This very night an orator standing on a chair out-
side the Knuckle of Veal publicly clamored for a
new letter-box for the benefit of the straggling con-
tinuation of the village a quarter of a mile beyond
its center. He was succeeded by a carter, who said
there never would be quiet in the country-side till
Sokes Lane, that well-known short cut between two
main roads, had a new coating of metal, and a full
cart-load in the hole at the bend. Then, as to the
charities, a new recruit, and a woman this time, for
the sex had mysteriously left the fence, asked if it
were "trew" that the old writings provided for fuel
without respect of persons, while under the new
practice it was "no churchman, no coals."

But the water was the burning question, strange
as that may seem. It threw out a heat, in the course
of discussion, that led to the removal of the meeting
to the inn parlor, where the flame was partly reduced,
again in a manner contrary to experience, fty the use
of spirituous fluids. The village had now discovered
that it wanted water all the year round. At present
it had to depend upon its wells. But nature some-
times forgot Slocum Parva, and there were days
when water was as dear as "tuppenny," and bad at
that. Such were the statements overheard through
the open window of the inn.
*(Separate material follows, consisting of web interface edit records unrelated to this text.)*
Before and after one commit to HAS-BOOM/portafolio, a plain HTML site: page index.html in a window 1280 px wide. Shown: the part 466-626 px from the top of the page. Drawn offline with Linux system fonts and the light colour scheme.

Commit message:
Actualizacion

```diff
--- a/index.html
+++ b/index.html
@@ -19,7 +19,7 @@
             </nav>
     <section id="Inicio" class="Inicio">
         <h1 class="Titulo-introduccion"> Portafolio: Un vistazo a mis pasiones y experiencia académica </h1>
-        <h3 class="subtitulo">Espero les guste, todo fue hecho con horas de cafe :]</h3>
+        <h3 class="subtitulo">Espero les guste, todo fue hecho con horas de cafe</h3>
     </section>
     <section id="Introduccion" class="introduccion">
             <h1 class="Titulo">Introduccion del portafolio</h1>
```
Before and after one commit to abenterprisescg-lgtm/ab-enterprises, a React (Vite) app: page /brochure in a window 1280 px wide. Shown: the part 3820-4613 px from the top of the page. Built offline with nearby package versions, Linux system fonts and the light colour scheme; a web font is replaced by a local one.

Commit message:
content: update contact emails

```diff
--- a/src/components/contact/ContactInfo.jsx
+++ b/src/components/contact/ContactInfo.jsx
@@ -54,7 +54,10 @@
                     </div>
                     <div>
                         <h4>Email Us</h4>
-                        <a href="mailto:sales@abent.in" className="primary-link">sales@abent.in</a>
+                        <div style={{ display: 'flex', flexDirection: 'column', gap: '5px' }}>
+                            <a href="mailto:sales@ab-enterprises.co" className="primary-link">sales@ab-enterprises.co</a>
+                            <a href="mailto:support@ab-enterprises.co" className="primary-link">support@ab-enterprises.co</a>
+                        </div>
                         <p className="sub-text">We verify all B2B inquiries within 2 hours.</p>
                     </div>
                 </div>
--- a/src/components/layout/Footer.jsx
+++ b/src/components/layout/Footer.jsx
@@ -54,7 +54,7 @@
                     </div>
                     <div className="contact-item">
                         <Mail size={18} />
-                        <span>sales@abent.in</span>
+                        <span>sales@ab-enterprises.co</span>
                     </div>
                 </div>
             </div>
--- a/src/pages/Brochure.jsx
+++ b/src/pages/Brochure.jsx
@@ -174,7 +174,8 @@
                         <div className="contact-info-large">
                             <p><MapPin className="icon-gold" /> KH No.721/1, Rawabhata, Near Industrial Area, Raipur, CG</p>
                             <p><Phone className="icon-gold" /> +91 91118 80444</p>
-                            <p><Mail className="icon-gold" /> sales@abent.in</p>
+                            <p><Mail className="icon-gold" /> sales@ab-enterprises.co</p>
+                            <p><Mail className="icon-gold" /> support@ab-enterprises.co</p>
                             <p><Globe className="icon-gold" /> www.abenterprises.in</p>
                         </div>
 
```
They were boldly con-
tradicted by the Conservative interest, otherwise
called the Moderate, which remained outside the
building in protest for this occasion. , The Conserva-
tive interest, quoting a letter of one of its cousins,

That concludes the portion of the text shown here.